FRIB’s technology functions in four steps: First, ion sources boil a sample element, knock off electrons and push the ionized atoms around with electric and magnetic fields to create beams that are injected into the linear accelerator.

Second, the linear accelerator drives these charged particles down the track at increasing speeds, providing the highest intensity beams at half the speed of light.

Third, those beams strike a target.

When their nuclei collide, rare isotopes are produced.

Fourth, detectors measure the unique properties of rare isotopes, providing a greater understanding of rare isotopes as a whole.

But there’s still work on FRIB to be done. FRIB’s laboratory director, Thomas Glasmacher, said all 46 cryomodules must be functional for the facility to open by 2022.

“We need to finish building the accelerator.
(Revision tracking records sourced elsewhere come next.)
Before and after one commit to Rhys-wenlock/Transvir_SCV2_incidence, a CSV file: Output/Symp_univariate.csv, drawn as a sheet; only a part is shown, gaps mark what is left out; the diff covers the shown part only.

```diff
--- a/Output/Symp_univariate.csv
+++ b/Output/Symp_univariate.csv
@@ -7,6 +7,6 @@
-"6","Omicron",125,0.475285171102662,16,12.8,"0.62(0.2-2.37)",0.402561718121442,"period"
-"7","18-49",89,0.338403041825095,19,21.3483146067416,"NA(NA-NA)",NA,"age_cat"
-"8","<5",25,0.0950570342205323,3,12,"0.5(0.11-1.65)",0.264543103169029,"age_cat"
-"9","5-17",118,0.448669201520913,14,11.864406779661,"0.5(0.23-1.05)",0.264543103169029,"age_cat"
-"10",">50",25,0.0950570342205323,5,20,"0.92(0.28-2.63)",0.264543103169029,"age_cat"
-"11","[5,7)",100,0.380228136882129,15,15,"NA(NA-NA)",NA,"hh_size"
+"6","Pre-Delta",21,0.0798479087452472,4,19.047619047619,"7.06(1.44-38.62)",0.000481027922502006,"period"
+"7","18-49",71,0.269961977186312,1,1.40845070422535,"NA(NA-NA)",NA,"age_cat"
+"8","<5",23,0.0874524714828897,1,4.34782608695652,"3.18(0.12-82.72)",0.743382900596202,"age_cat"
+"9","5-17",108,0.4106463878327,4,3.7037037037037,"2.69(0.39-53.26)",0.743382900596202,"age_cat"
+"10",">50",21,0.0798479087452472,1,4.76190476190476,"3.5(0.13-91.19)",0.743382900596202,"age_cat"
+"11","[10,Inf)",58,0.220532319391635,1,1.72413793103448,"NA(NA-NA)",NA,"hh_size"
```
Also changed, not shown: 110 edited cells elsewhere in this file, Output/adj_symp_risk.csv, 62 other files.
We have demonstrated all the pieces of the accelerator, and we made the first beam a couple of weeks ago — which we’re celebrating,” Glasmacher said. “Right now, the beam is 1 percent of the speed the scientists need. If were to count cryomodules, which make the beams speedup, we have commissioned three out of 46; we need to do 43 more.”

Glasmacher estimates FRIB can have 10 more cryomodules ready by 2018’s end.

What makes a “rare” isotope, rare?

While regular isotopes are abundant, rare isotopes are not commonly found in nature.

“A bunch of isotopes from most elements exist on Earth. A rare isotope is the kind of isotope that used to exist on Earth but has long since decayed,” Glasmacher explained. “We’re going to remake them.”

Glasmacher explained that rare isotopes were instrumental in the creation of the Earth’s heavy elements.

“The strange part is after the Big Bang, when Earth was hydrogen and helium, its elements should have stopped forming at iron. Yet you can dig for gold and you can find heavy elements,” Glasmacher said. “The reason for that is when the elements were made, the Earth wasn’t like it is now. It was in the rare isotope regime that the elements were formed; that’s the interesting part.”

Why is an understanding of rare isotopes valuable? There’s any number of discoveries within rare isotopes that scientists can translate into practical applications. Glasmacher suspects the first major use will be in the medical field.

“We want to make isotopes that help humans. Medical doctors say, ‘We need certain isotopes,’ and with effort we might able to make them in the future,” Glasmacher said. “After you have those, that’ll inspire scientists to think of something else. It’s this chain of discovery where one step leads to another.”

The $765 million project, which began construction in early spring 2014 and is funded by the U.S. Department of Energy Office of Science, State of Michigan and MSU, is expected to employ nearly 1,000 scientists from around the world at any given time, once it is completed in summer 2022. A study by MSU speculated the economic impact of the FRIB lands Michigan $4.4 billion — or as Carl Sagan would say, “billions and billions.”

“This is the first one that’s built on a university campus. Students who go to school at MSU can do their studies and they can work, or do research, at a worldclass facility same time. All other facilities like this are behind gates in a national lab,” Glasmacher said.